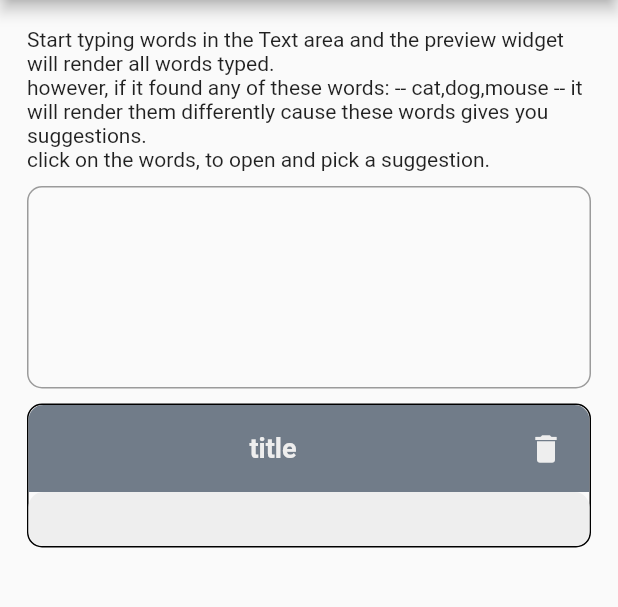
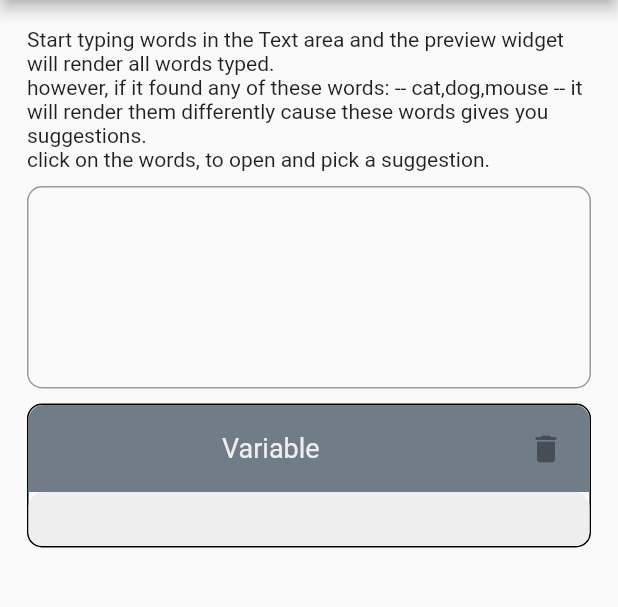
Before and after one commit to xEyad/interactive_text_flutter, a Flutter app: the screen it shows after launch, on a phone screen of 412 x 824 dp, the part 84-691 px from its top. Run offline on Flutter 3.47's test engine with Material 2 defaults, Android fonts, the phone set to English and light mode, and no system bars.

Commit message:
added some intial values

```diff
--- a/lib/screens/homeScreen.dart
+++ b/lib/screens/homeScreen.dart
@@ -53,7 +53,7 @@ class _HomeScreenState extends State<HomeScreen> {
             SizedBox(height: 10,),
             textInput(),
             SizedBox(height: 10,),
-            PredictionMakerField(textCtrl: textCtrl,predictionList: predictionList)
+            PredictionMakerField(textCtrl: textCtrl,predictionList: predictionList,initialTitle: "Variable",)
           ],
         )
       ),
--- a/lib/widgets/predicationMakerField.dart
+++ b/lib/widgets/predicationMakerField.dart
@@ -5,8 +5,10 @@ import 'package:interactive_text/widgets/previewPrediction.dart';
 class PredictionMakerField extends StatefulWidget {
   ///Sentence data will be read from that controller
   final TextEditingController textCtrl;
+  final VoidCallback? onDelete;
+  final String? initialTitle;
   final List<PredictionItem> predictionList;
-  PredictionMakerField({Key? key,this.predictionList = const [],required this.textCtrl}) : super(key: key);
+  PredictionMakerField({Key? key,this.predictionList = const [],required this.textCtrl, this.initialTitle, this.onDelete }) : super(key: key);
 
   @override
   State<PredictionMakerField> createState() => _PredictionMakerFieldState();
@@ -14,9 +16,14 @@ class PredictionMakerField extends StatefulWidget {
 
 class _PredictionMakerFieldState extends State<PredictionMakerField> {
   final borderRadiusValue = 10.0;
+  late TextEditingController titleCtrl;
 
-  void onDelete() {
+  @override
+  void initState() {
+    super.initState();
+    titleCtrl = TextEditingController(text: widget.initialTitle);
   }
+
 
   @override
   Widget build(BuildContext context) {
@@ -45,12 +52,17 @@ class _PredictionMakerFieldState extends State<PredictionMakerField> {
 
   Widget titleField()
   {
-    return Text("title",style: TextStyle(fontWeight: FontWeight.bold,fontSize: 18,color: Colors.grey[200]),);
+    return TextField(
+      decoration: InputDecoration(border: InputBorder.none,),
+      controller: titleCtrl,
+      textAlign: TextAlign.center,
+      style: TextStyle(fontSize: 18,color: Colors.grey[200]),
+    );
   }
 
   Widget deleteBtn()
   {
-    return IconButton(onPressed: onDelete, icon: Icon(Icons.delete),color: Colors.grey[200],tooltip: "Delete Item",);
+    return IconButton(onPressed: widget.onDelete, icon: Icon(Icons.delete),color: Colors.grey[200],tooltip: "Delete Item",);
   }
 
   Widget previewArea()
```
┄┄┄┄┄┄┄┄┄┄┄┄┄┄┄┄┄┄┄┄
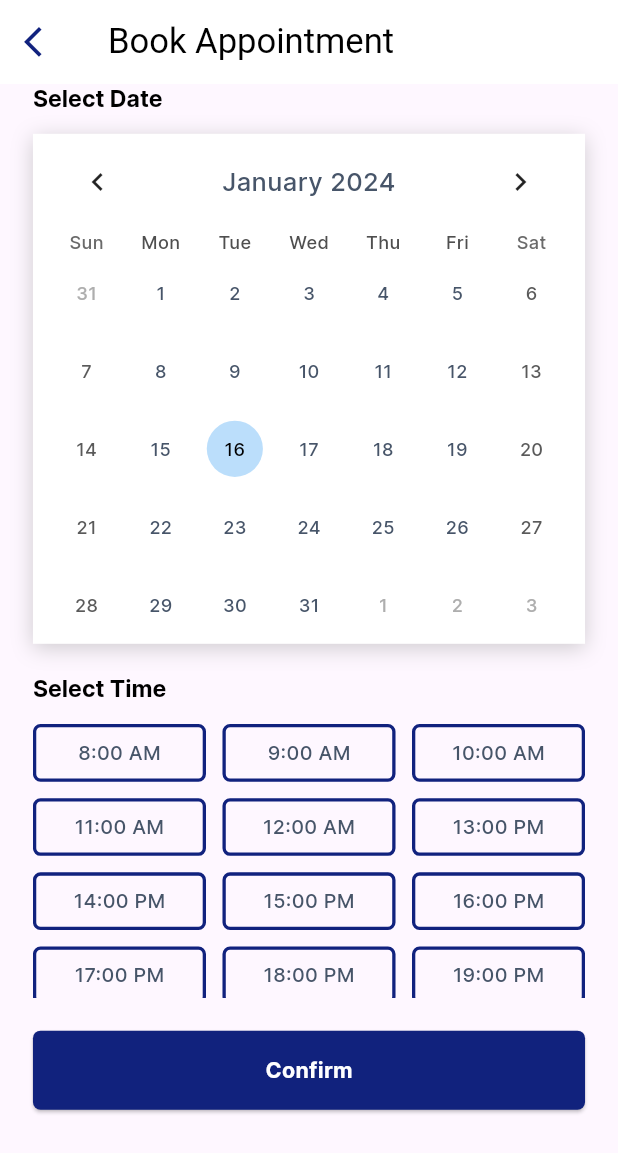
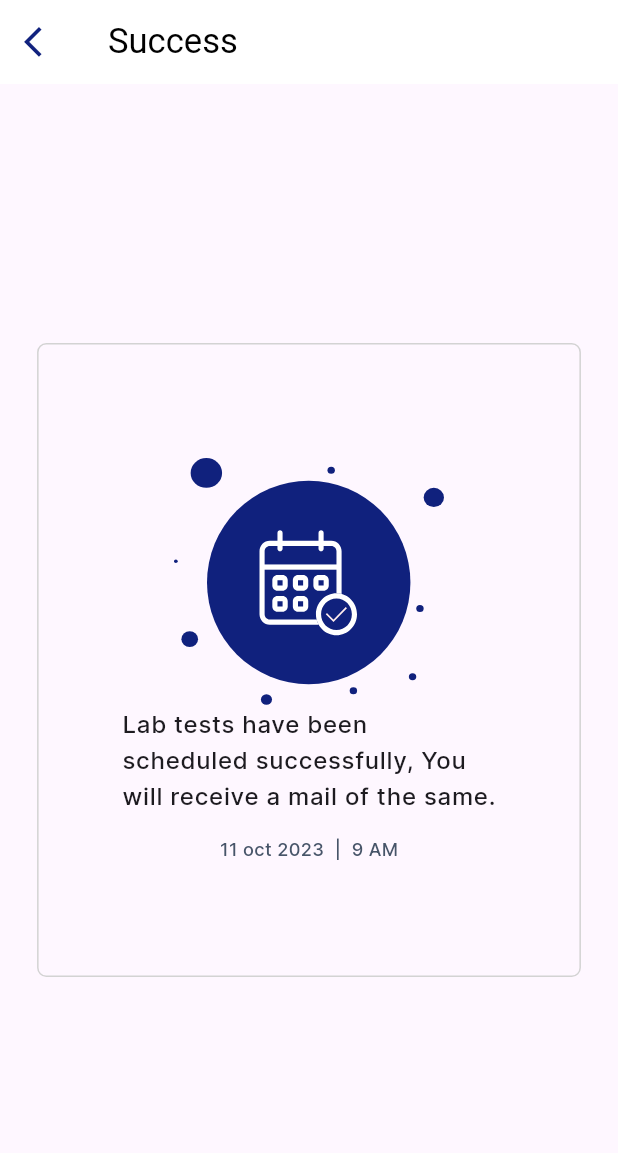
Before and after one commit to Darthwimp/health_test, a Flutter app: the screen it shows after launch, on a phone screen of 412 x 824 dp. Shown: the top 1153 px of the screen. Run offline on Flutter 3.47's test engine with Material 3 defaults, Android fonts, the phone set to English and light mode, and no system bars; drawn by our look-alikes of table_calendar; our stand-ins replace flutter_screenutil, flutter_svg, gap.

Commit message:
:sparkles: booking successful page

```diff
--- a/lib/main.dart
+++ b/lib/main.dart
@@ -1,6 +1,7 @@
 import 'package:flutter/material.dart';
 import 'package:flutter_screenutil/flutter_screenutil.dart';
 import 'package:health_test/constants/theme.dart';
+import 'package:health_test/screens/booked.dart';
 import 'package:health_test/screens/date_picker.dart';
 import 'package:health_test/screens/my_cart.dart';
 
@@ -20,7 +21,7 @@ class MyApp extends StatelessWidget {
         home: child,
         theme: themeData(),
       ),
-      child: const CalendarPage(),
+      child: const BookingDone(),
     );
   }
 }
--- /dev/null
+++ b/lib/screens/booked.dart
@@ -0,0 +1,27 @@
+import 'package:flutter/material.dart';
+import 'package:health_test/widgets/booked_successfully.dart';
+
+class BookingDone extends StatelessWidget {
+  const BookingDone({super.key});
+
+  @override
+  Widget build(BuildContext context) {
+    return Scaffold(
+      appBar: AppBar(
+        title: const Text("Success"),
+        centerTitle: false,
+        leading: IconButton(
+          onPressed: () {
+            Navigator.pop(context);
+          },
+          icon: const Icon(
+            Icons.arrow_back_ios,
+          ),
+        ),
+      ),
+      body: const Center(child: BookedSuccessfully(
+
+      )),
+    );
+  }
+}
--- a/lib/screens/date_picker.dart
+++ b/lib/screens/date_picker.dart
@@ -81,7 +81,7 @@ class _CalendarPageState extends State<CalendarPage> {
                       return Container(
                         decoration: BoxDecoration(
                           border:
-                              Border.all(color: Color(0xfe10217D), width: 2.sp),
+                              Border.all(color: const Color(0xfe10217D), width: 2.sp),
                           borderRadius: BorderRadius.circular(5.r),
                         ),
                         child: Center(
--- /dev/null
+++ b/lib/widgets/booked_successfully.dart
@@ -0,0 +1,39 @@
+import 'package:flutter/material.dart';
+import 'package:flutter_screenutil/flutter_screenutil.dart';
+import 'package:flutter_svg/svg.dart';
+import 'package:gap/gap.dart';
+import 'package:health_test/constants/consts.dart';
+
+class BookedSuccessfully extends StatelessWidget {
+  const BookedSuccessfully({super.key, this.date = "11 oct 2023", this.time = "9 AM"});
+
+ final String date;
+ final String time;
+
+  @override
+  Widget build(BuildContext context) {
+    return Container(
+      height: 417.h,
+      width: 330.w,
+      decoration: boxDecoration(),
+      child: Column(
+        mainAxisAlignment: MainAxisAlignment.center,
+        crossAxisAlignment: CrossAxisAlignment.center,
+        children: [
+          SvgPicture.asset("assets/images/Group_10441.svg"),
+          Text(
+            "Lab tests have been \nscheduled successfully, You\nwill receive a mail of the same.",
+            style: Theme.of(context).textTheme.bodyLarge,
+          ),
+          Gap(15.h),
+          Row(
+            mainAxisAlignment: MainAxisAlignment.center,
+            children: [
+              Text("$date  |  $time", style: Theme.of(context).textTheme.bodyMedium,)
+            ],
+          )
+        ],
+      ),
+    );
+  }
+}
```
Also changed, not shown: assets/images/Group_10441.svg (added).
┄┄┄┄┄┄┄┄┄┄┄┄┄┄┄┄┄┄┄┄
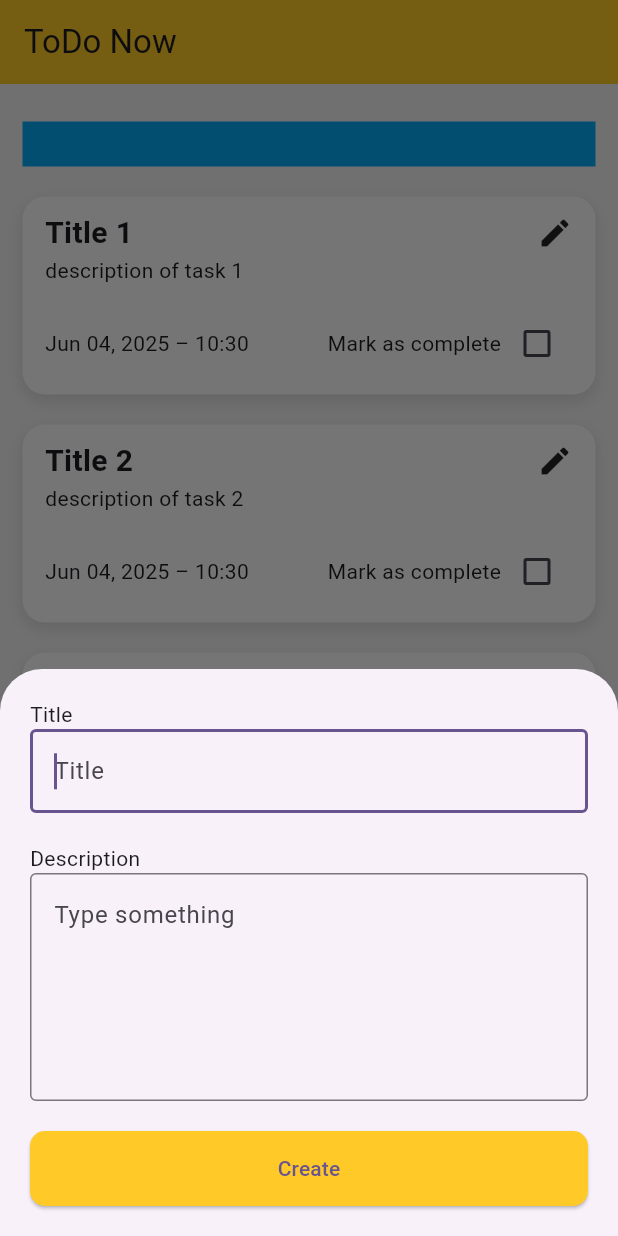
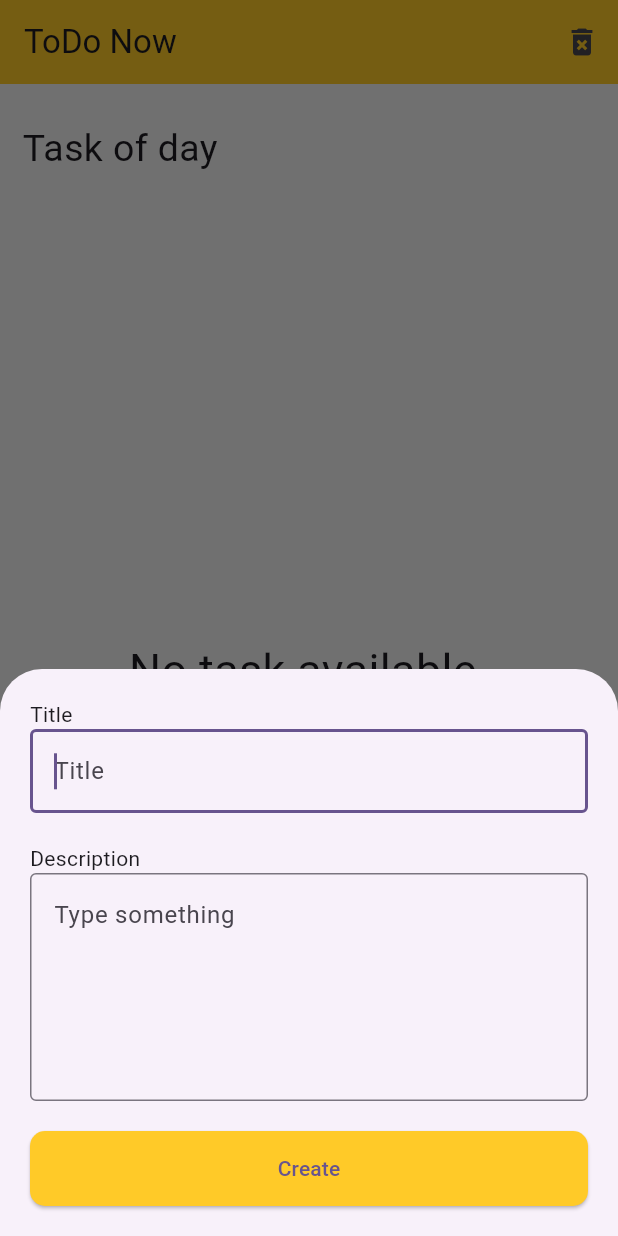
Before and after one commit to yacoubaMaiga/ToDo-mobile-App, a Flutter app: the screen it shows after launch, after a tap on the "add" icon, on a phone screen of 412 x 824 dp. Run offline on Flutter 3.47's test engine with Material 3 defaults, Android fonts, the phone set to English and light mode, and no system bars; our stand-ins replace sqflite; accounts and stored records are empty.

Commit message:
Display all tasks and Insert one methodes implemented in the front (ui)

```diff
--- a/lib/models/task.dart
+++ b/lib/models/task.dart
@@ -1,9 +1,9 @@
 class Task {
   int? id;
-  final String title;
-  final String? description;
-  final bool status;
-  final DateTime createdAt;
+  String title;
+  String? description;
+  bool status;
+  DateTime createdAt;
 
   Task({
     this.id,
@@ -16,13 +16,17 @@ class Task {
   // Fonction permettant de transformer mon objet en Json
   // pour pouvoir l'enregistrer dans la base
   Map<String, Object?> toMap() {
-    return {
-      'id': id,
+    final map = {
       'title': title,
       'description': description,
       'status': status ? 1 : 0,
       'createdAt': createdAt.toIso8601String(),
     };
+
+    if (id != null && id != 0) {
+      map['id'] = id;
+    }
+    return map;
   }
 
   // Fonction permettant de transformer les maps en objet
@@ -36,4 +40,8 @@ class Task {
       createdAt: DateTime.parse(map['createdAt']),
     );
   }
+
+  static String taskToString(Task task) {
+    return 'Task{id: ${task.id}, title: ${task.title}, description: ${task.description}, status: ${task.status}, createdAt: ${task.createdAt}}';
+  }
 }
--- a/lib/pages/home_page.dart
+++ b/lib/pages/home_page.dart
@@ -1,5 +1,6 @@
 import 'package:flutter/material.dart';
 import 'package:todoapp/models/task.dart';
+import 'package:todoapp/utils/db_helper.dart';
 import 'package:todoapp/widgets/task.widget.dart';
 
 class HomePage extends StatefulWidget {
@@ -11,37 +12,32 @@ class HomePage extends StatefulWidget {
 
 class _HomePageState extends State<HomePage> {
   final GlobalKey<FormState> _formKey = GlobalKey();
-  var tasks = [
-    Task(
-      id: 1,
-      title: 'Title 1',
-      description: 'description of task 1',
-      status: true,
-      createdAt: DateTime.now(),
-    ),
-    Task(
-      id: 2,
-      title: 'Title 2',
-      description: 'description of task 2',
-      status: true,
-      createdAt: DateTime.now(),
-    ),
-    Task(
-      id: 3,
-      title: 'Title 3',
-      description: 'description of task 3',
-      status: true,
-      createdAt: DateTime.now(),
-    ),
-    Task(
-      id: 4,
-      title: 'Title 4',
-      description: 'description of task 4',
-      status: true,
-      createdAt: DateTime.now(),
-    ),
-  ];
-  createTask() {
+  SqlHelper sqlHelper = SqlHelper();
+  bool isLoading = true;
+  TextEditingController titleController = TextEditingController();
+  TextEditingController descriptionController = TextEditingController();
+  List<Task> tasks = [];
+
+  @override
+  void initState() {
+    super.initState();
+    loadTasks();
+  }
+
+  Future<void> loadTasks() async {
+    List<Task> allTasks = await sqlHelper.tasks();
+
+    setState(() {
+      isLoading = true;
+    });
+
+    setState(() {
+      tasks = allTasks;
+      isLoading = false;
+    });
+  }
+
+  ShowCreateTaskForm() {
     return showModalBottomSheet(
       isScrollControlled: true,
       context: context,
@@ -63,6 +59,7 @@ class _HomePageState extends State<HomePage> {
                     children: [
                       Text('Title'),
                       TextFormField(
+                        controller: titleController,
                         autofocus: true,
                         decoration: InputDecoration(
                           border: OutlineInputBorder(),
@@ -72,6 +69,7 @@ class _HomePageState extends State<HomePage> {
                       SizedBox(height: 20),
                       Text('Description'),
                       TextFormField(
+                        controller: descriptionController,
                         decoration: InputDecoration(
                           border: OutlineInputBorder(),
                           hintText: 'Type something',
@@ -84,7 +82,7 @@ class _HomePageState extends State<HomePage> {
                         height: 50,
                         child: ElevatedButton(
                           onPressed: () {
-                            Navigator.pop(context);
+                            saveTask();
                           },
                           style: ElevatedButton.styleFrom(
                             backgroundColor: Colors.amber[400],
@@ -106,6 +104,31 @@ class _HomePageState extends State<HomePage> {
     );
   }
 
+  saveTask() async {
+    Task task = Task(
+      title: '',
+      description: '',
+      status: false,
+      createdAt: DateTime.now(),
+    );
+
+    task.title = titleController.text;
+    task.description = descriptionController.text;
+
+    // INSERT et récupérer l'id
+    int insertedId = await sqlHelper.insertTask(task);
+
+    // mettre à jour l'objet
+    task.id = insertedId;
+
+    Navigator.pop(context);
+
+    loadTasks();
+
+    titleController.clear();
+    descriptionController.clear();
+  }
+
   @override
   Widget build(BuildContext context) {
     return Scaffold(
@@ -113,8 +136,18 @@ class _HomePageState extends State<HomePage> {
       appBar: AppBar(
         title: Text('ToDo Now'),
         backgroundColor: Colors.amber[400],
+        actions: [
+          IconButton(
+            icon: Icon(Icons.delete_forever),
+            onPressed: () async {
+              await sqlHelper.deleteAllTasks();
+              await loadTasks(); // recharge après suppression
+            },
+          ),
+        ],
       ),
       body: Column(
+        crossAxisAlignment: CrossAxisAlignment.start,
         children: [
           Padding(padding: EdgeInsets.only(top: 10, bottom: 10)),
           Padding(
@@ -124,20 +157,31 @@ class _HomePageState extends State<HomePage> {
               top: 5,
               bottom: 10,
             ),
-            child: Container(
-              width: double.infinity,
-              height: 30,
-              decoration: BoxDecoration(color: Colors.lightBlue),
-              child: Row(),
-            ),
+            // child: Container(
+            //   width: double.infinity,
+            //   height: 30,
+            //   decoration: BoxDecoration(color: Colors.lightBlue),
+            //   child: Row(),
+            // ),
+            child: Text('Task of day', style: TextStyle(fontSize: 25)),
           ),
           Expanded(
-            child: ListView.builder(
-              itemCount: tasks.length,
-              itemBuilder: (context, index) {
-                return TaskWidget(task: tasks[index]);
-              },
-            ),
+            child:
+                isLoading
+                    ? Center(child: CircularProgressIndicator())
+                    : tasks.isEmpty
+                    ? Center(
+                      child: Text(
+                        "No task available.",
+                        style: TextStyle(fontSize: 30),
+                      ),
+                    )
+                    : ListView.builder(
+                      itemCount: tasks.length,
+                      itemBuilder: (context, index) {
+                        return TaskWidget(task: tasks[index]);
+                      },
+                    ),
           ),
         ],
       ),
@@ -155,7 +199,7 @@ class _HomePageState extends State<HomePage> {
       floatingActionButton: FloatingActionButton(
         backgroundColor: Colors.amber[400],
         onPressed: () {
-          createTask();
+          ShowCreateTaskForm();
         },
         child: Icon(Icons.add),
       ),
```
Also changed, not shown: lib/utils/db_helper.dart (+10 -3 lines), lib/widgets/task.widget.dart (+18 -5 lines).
┄┄┄┄┄┄┄┄┄┄┄┄┄┄┄┄┄┄┄┄
▶ WORK INSTRUCTIONS
Across the records above, return every line that contains the word "TextEditingController".

▶ THE ANSWER
   final TextEditingController textCtrl;
+  late TextEditingController titleCtrl;
+    titleCtrl = TextEditingController(text: widget.initialTitle);
+  TextEditingController titleController = TextEditingController();
+  TextEditingController descriptionController = TextEditingController();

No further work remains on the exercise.